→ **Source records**
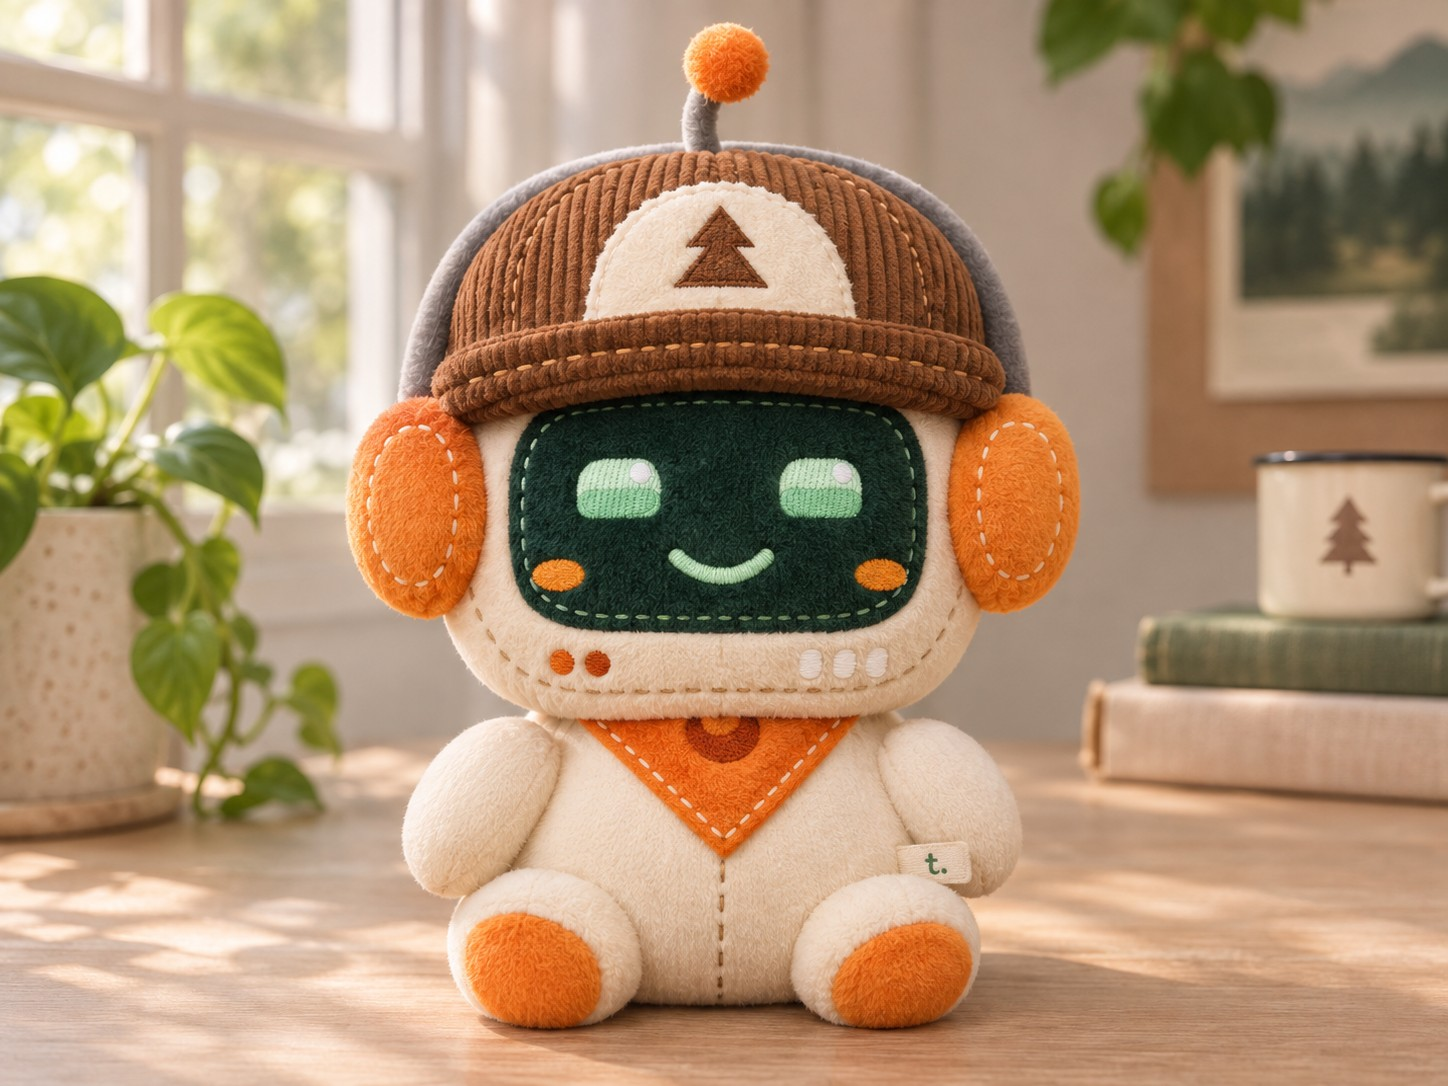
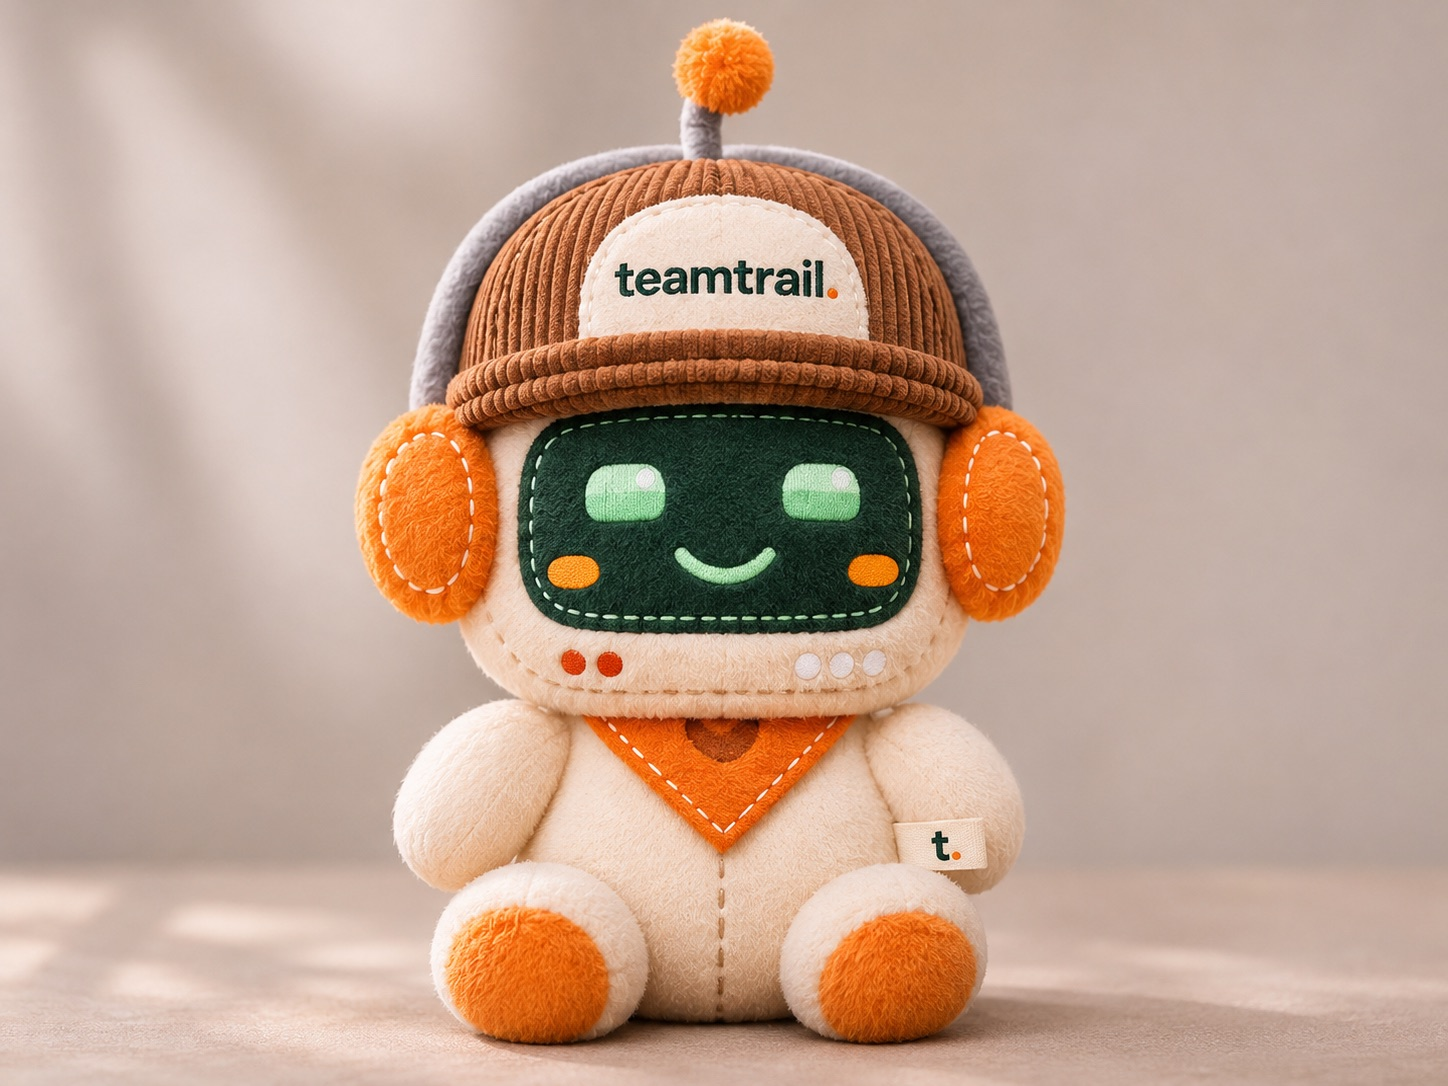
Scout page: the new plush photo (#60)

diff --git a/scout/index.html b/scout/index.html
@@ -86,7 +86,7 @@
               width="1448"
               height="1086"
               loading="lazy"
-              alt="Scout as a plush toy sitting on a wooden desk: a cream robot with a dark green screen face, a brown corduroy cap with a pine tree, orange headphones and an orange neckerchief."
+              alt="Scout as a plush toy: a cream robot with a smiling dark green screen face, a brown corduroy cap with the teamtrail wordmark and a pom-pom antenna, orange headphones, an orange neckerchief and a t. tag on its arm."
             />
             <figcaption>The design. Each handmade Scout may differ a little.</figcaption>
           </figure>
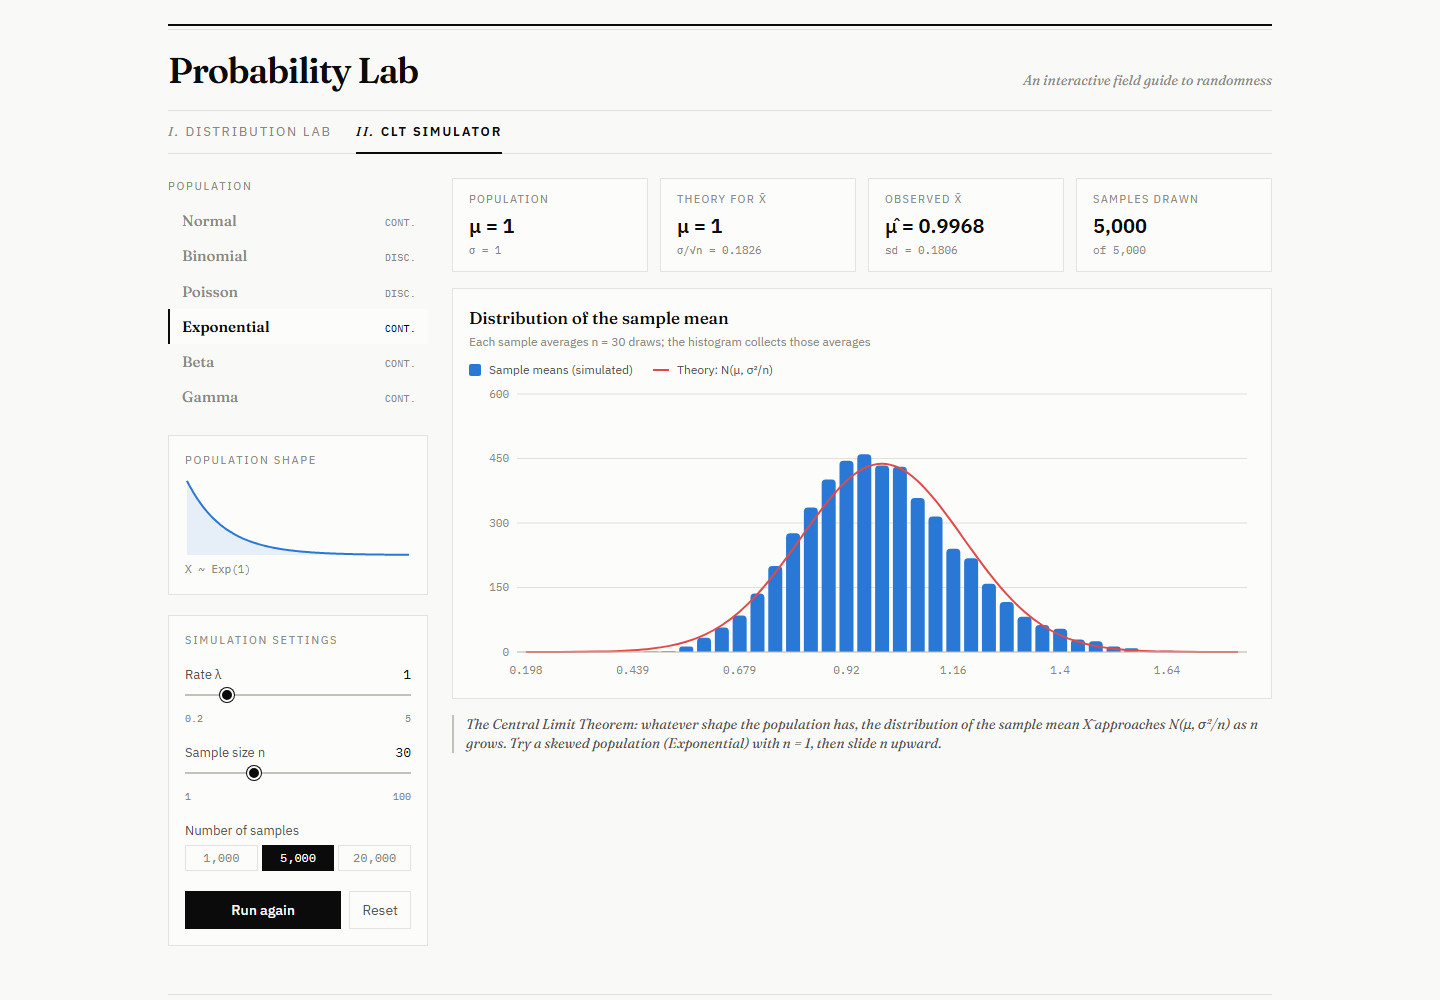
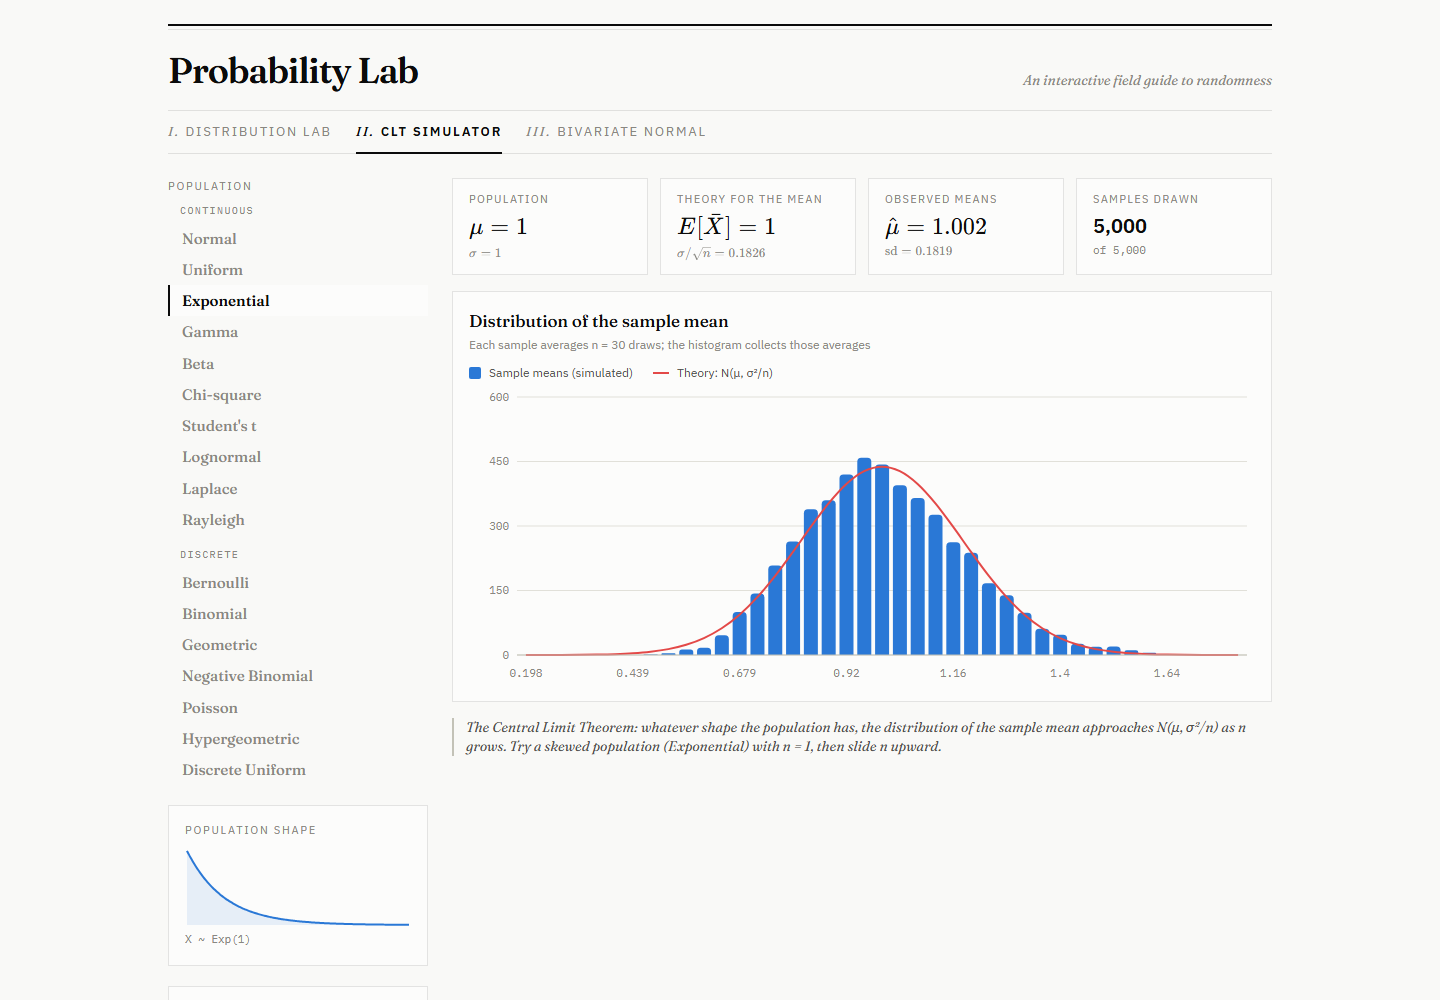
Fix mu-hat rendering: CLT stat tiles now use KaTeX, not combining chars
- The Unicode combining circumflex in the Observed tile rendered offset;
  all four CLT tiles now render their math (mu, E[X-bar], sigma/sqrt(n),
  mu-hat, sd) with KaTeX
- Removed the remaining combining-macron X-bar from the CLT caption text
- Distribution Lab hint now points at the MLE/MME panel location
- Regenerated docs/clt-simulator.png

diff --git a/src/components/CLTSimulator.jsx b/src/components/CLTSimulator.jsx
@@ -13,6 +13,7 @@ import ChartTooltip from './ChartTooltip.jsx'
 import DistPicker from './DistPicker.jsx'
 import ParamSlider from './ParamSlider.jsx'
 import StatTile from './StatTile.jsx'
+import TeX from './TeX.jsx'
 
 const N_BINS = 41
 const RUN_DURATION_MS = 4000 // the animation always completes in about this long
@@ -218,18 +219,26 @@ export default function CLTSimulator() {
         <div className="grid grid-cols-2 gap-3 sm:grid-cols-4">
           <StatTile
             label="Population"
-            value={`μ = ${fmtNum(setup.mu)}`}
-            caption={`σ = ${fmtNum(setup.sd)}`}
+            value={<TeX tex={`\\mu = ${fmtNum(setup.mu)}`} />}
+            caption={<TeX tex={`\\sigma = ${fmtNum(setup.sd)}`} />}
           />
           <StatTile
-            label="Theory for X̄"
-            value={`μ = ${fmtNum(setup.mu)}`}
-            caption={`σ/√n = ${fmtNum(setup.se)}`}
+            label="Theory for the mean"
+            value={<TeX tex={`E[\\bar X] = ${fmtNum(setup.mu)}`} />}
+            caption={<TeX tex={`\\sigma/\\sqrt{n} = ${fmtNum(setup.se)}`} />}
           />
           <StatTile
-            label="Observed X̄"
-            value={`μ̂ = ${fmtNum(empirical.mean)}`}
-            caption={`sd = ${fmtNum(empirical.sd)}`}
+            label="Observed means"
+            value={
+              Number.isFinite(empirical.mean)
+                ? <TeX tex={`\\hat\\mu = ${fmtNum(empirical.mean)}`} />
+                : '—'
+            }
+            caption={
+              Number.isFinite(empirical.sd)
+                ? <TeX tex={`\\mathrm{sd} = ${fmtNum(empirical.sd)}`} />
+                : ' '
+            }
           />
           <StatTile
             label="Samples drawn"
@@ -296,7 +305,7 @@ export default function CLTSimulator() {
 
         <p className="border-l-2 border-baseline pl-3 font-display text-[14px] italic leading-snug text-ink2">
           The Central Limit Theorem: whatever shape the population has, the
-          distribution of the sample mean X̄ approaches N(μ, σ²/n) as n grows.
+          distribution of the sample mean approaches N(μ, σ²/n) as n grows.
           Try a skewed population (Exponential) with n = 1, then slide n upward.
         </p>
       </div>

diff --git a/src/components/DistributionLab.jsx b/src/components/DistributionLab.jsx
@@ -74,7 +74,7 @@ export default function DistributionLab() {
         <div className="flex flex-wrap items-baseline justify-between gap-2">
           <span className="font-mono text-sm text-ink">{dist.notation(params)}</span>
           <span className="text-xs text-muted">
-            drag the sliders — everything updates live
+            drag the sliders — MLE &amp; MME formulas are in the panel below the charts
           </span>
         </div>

→ **Problem to solve**
Carry over each record above character for character, with the pictures left out.

→ **Answer to the exercise**
Scout page: the new plush photo (#60)

diff --git a/scout/index.html b/scout/index.html
@@ -86,7 +86,7 @@
               width="1448"
               height="1086"
               loading="lazy"
-              alt="Scout as a plush toy sitting on a wooden desk: a cream robot with a dark green screen face, a brown corduroy cap with a pine tree, orange headphones and an orange neckerchief."
+              alt="Scout as a plush toy: a cream robot with a smiling dark green screen face, a brown corduroy cap with the teamtrail wordmark and a pom-pom antenna, orange headphones, an orange neckerchief and a t. tag on its arm."
             />
             <figcaption>The design. Each handmade Scout may differ a little.</figcaption>
           </figure>
Fix mu-hat rendering: CLT stat tiles now use KaTeX, not combining chars
- The Unicode combining circumflex in the Observed tile rendered offset;
  all four CLT tiles now render their math (mu, E[X-bar], sigma/sqrt(n),
  mu-hat, sd) with KaTeX
- Removed the remaining combining-macron X-bar from the CLT caption text
- Distribution Lab hint now points at the MLE/MME panel location
- Regenerated docs/clt-simulator.png

diff --git a/src/components/CLTSimulator.jsx b/src/components/CLTSimulator.jsx
@@ -13,6 +13,7 @@ import ChartTooltip from './ChartTooltip.jsx'
 import DistPicker from './DistPicker.jsx'
 import ParamSlider from './ParamSlider.jsx'
 import StatTile from './StatTile.jsx'
+import TeX from './TeX.jsx'
 
 const N_BINS = 41
 const RUN_DURATION_MS = 4000 // the animation always completes in about this long
@@ -218,18 +219,26 @@ export default function CLTSimulator() {
         <div className="grid grid-cols-2 gap-3 sm:grid-cols-4">
           <StatTile
             label="Population"
-            value={`μ = ${fmtNum(setup.mu)}`}
-            caption={`σ = ${fmtNum(setup.sd)}`}
+            value={<TeX tex={`\\mu = ${fmtNum(setup.mu)}`} />}
+            caption={<TeX tex={`\\sigma = ${fmtNum(setup.sd)}`} />}
           />
           <StatTile
-            label="Theory for X̄"
-            value={`μ = ${fmtNum(setup.mu)}`}
-            caption={`σ/√n = ${fmtNum(setup.se)}`}
+            label="Theory for the mean"
+            value={<TeX tex={`E[\\bar X] = ${fmtNum(setup.mu)}`} />}
+            caption={<TeX tex={`\\sigma/\\sqrt{n} = ${fmtNum(setup.se)}`} />}
           />
           <StatTile
-            label="Observed X̄"
-            value={`μ̂ = ${fmtNum(empirical.mean)}`}
-            caption={`sd = ${fmtNum(empirical.sd)}`}
+            label="Observed means"
+            value={
+              Number.isFinite(empirical.mean)
+                ? <TeX tex={`\\hat\\mu = ${fmtNum(empirical.mean)}`} />
+                : '—'
+            }
+            caption={
+              Number.isFinite(empirical.sd)
+                ? <TeX tex={`\\mathrm{sd} = ${fmtNum(empirical.sd)}`} />
+                : ' '
+            }
           />
           <StatTile
             label="Samples drawn"
@@ -296,7 +305,7 @@ export default function CLTSimulator() {
 
         <p className="border-l-2 border-baseline pl-3 font-display text-[14px] italic leading-snug text-ink2">
           The Central Limit Theorem: whatever shape the population has, the
-          distribution of the sample mean X̄ approaches N(μ, σ²/n) as n grows.
+          distribution of the sample mean approaches N(μ, σ²/n) as n grows.
           Try a skewed population (Exponential) with n = 1, then slide n upward.
         </p>
       </div>

diff --git a/src/components/DistributionLab.jsx b/src/components/DistributionLab.jsx
@@ -74,7 +74,7 @@ export default function DistributionLab() {
         <div className="flex flex-wrap items-baseline justify-between gap-2">
           <span className="font-mono text-sm text-ink">{dist.notation(params)}</span>
           <span className="text-xs text-muted">
-            drag the sliders — everything updates live
+            drag the sliders — MLE &amp; MME formulas are in the panel below the charts
           </span>
         </div>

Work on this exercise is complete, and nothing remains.